Keith Olbermann loves a good conspiracy theory: We watch, because we’re paid to

On the same night that Larry King signed off after 25 years on CNN, Olbermann delivered a passive-aggressive, self-aggrandizing farewell to King, “a friend and supporter.” It reminded me of when the news broke back in July that King would be stepping down. Here’s’ what Olbermann said at the time: “Larry King announcing tonight he will leave his nightly show this fall. Larry King is a lovely and generous man, who repeatedly tried to convince his bosses to hire me to precede him at CNN, as long ago as the spring of 2001. I will always be in his debt. Larry King, great broadcaster, hello.“ Ha! The man does have a knack for bringing every story back to himself. (In case you missed it, heres how he used Elizabeth Edwards’ death to talk about his old show on ESPN.)

Anyway, he ended histribute” tonight by slamming CNN and King for low ratings. Now that King is leaving, he said, CNN will realize “it wasn’t the host that was the problem of a feature interview show at 9 o’clock. It was the idea of a feature interview at 9 o’clock.” Classy!

The Worst Persons segment featured Lou Dobbs, Rush Limbaugh and Bill O’Reilly. Olbermann read each offending quote in different, bizarre voices, presumably meant to be impressions. Whatever you’re imagining right now, make it weirder. Then the very next segment was an interview with Kevin Spacey about his new film in which he portrays Jack Abramoff, who Olbermann promptly mocked for having a habit of doing impressions. Then he told a story about how Walter Matthau once did a bad impression of Vin Scully for him. At this point I just have to throw my hands up.

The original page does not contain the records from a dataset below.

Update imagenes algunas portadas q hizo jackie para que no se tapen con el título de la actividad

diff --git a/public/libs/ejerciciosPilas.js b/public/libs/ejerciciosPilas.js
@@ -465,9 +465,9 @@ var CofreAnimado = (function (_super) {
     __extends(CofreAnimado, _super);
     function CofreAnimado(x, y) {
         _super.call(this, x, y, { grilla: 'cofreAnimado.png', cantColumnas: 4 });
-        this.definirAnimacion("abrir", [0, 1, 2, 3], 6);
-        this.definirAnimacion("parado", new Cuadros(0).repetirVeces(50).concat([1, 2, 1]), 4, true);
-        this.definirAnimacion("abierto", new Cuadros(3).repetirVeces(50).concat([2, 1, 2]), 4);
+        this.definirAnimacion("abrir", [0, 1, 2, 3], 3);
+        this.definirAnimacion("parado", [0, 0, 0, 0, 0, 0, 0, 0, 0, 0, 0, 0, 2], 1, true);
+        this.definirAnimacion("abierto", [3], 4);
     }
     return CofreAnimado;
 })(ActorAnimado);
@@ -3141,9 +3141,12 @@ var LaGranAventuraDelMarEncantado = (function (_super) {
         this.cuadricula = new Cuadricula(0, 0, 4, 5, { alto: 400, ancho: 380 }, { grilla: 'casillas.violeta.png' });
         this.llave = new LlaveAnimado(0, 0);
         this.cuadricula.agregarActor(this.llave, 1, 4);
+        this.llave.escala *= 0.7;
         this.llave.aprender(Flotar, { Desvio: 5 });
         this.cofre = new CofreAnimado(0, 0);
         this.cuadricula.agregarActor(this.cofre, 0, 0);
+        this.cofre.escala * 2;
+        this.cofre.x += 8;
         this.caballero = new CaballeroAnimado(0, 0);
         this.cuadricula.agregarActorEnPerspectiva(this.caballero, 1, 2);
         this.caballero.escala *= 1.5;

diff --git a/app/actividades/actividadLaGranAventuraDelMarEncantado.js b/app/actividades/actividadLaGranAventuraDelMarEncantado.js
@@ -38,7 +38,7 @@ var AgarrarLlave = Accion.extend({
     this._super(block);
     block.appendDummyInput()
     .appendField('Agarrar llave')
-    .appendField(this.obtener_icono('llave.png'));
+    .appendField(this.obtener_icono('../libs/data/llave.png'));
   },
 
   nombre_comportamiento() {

I’ll end this column by saying that Keith Olbermann is almost certainly worse at doing impressions that Walter Matthau was. Now if you’ll excuse me, I have to go see if any flowers have been delivered, because that, ladies and gentlemen, is the nicest thing anyone’s said about Keith Olbermann all week.